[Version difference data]
#####

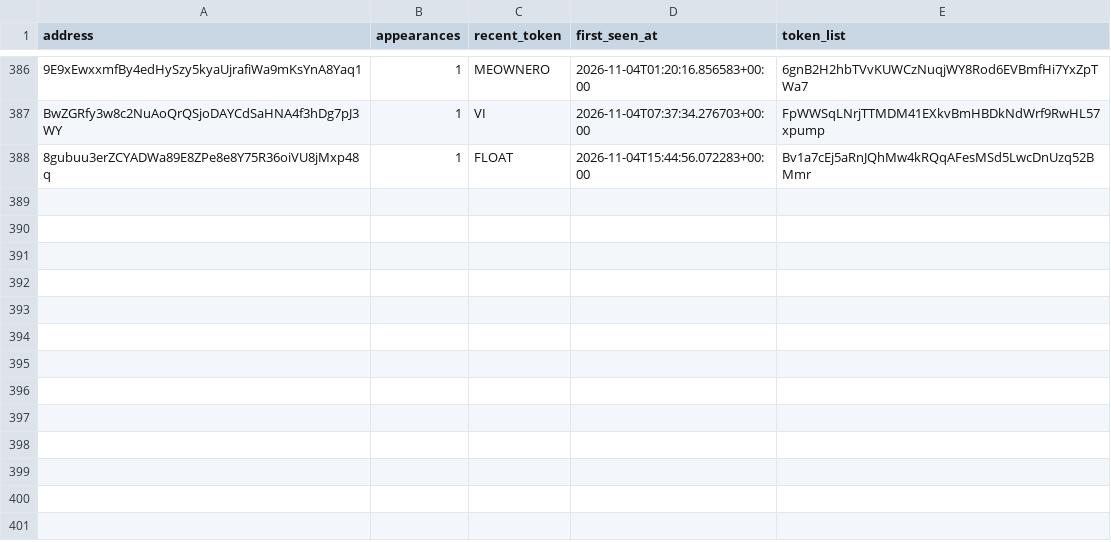
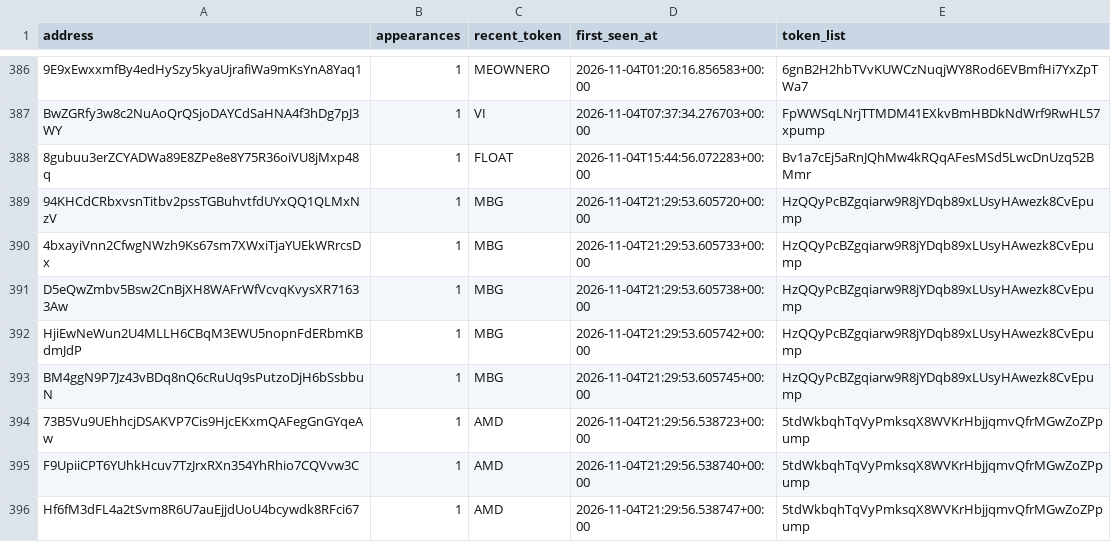
Before and after one commit to yu-cc-patrick/solana-whale-tracker, a CSV file: data/whales.csv, drawn as a sheet; only a part is shown, gaps mark what is left out; the diff names each change by its address in the sheet, - before the commit and + after, or states it on an @@ line.

Commit message:
auto: update data [skip ci]

```diff
--- a/data/whales.csv
+++ b/data/whales.csv
+row 389: 94KHCdCRbxvsnTitbv2pssTGBuhvtfdUYxQQ1QLMxNzV | 1 | MBG | 2026-11-04T21:29:53.605720+00:00 | HzQQyPcBZgqiarw9R8jYDqb89xLUsyHAwezk8CvEpump
+row 390: 4bxayiVnn2CfwgNWzh9Ks67sm7XWxiTjaYUEkWRrcsDx | 1 | MBG | 2026-11-04T21:29:53.605733+00:00 | HzQQyPcBZgqiarw9R8jYDqb89xLUsyHAwezk8CvEpump
+row 391: D5eQwZmbv5Bsw2CnBjXH8WAFrWfVcvqKvysXR71633Aw | 1 | MBG | 2026-11-04T21:29:53.605738+00:00 | HzQQyPcBZgqiarw9R8jYDqb89xLUsyHAwezk8CvEpump
+row 392: HjiEwNeWun2U4MLLH6CBqM3EWU5nopnFdERbmKBdmJdP | 1 | MBG | 2026-11-04T21:29:53.605742+00:00 | HzQQyPcBZgqiarw9R8jYDqb89xLUsyHAwezk8CvEpump
+row 393: BM4ggN9P7Jz43vBDq8nQ6cRuUq9sPutzoDjH6bSsbbuN | 1 | MBG | 2026-11-04T21:29:53.605745+00:00 | HzQQyPcBZgqiarw9R8jYDqb89xLUsyHAwezk8CvEpump
+row 394: 73B5Vu9UEhhcjDSAKVP7Cis9HjcEKxmQAFegGnGYqeAw | 1 | AMD | 2026-11-04T21:29:56.538723+00:00 | 5tdWkbqhTqVyPmksqX8WVKrHbjjqmvQfrMGwZoZPpump
+row 395: F9UpiiCPT6YUhkHcuv7TzJrxRXn354YhRhio7CQVvw3C | 1 | AMD | 2026-11-04T21:29:56.538740+00:00 | 5tdWkbqhTqVyPmksqX8WVKrHbjjqmvQfrMGwZoZPpump
+row 396: Hf6fM3dFL4a2tSvm8R6U7auEjjdUoU4bcywdk8RFci67 | 1 | AMD | 2026-11-04T21:29:56.538747+00:00 | 5tdWkbqhTqVyPmksqX8WVKrHbjjqmvQfrMGwZoZPpump
```
Also changed, not shown: 3 other files.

#####

• WORK INSTRUCTION
Each record has to be set down verbatim, and the pictures must not appear in the copy.

• WRITTEN RESPONSE
Before and after one commit to yu-cc-patrick/solana-whale-tracker, a CSV file: data/whales.csv, drawn as a sheet; only a part is shown, gaps mark what is left out; the diff names each change by its address in the sheet, - before the commit and + after, or states it on an @@ line.

Commit message:
auto: update data [skip ci]

```diff
--- a/data/whales.csv
+++ b/data/whales.csv
+row 389: 94KHCdCRbxvsnTitbv2pssTGBuhvtfdUYxQQ1QLMxNzV | 1 | MBG | 2026-11-04T21:29:53.605720+00:00 | HzQQyPcBZgqiarw9R8jYDqb89xLUsyHAwezk8CvEpump
+row 390: 4bxayiVnn2CfwgNWzh9Ks67sm7XWxiTjaYUEkWRrcsDx | 1 | MBG | 2026-11-04T21:29:53.605733+00:00 | HzQQyPcBZgqiarw9R8jYDqb89xLUsyHAwezk8CvEpump
+row 391: D5eQwZmbv5Bsw2CnBjXH8WAFrWfVcvqKvysXR71633Aw | 1 | MBG | 2026-11-04T21:29:53.605738+00:00 | HzQQyPcBZgqiarw9R8jYDqb89xLUsyHAwezk8CvEpump
+row 392: HjiEwNeWun2U4MLLH6CBqM3EWU5nopnFdERbmKBdmJdP | 1 | MBG | 2026-11-04T21:29:53.605742+00:00 | HzQQyPcBZgqiarw9R8jYDqb89xLUsyHAwezk8CvEpump
+row 393: BM4ggN9P7Jz43vBDq8nQ6cRuUq9sPutzoDjH6bSsbbuN | 1 | MBG | 2026-11-04T21:29:53.605745+00:00 | HzQQyPcBZgqiarw9R8jYDqb89xLUsyHAwezk8CvEpump
+row 394: 73B5Vu9UEhhcjDSAKVP7Cis9HjcEKxmQAFegGnGYqeAw | 1 | AMD | 2026-11-04T21:29:56.538723+00:00 | 5tdWkbqhTqVyPmksqX8WVKrHbjjqmvQfrMGwZoZPpump
+row 395: F9UpiiCPT6YUhkHcuv7TzJrxRXn354YhRhio7CQVvw3C | 1 | AMD | 2026-11-04T21:29:56.538740+00:00 | 5tdWkbqhTqVyPmksqX8WVKrHbjjqmvQfrMGwZoZPpump
+row 396: Hf6fM3dFL4a2tSvm8R6U7auEjjdUoU4bcywdk8RFci67 | 1 | AMD | 2026-11-04T21:29:56.538747+00:00 | 5tdWkbqhTqVyPmksqX8WVKrHbjjqmvQfrMGwZoZPpump
```
Also changed, not shown: 3 other files.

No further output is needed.